EXERCISE INSTRUCTIONS: Your task is to repeat each record verbatim, exactly as it was written.

+ + + +

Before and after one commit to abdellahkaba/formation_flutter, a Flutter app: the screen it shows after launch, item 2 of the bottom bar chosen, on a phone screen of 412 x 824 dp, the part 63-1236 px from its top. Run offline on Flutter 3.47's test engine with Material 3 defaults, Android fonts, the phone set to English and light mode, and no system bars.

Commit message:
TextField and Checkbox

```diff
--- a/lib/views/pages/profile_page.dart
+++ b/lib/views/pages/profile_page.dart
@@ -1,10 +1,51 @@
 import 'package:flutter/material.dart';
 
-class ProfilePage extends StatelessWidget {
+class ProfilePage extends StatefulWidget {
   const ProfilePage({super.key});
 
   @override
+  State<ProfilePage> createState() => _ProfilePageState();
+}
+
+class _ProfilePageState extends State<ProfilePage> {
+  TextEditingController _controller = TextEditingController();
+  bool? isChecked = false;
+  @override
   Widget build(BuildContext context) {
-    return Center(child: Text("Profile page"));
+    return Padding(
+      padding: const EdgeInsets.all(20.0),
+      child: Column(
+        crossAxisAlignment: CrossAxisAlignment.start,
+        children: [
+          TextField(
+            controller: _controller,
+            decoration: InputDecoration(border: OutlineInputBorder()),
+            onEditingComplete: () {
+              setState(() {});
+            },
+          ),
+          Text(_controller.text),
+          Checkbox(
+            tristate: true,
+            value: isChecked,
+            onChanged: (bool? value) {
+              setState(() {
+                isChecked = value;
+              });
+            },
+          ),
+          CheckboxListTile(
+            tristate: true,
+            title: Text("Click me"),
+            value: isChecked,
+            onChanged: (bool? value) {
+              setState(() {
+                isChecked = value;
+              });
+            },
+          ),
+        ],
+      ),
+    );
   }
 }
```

+ + + +

PROBLEM SOLUTION:
Before and after one commit to abdellahkaba/formation_flutter, a Flutter app: the screen it shows after launch, item 2 of the bottom bar chosen, on a phone screen of 412 x 824 dp, the part 63-1236 px from its top. Run offline on Flutter 3.47's test engine with Material 3 defaults, Android fonts, the phone set to English and light mode, and no system bars.

Commit message:
TextField and Checkbox

```diff
--- a/lib/views/pages/profile_page.dart
+++ b/lib/views/pages/profile_page.dart
@@ -1,10 +1,51 @@
 import 'package:flutter/material.dart';
 
-class ProfilePage extends StatelessWidget {
+class ProfilePage extends StatefulWidget {
   const ProfilePage({super.key});
 
   @override
+  State<ProfilePage> createState() => _ProfilePageState();
+}
+
+class _ProfilePageState extends State<ProfilePage> {
+  TextEditingController _controller = TextEditingController();
+  bool? isChecked = false;
+  @override
   Widget build(BuildContext context) {
-    return Center(child: Text("Profile page"));
+    return Padding(
+      padding: const EdgeInsets.all(20.0),
+      child: Column(
+        crossAxisAlignment: CrossAxisAlignment.start,
+        children: [
+          TextField(
+            controller: _controller,
+            decoration: InputDecoration(border: OutlineInputBorder()),
+            onEditingComplete: () {
+              setState(() {});
+            },
+          ),
+          Text(_controller.text),
+          Checkbox(
+            tristate: true,
+            value: isChecked,
+            onChanged: (bool? value) {
+              setState(() {
+                isChecked = value;
+              });
+            },
+          ),
+          CheckboxListTile(
+            tristate: true,
+            title: Text("Click me"),
+            value: isChecked,
+            onChanged: (bool? value) {
+              setState(() {
+                isChecked = value;
+              });
+            },
+          ),
+        ],
+      ),
+    );
   }
 }
```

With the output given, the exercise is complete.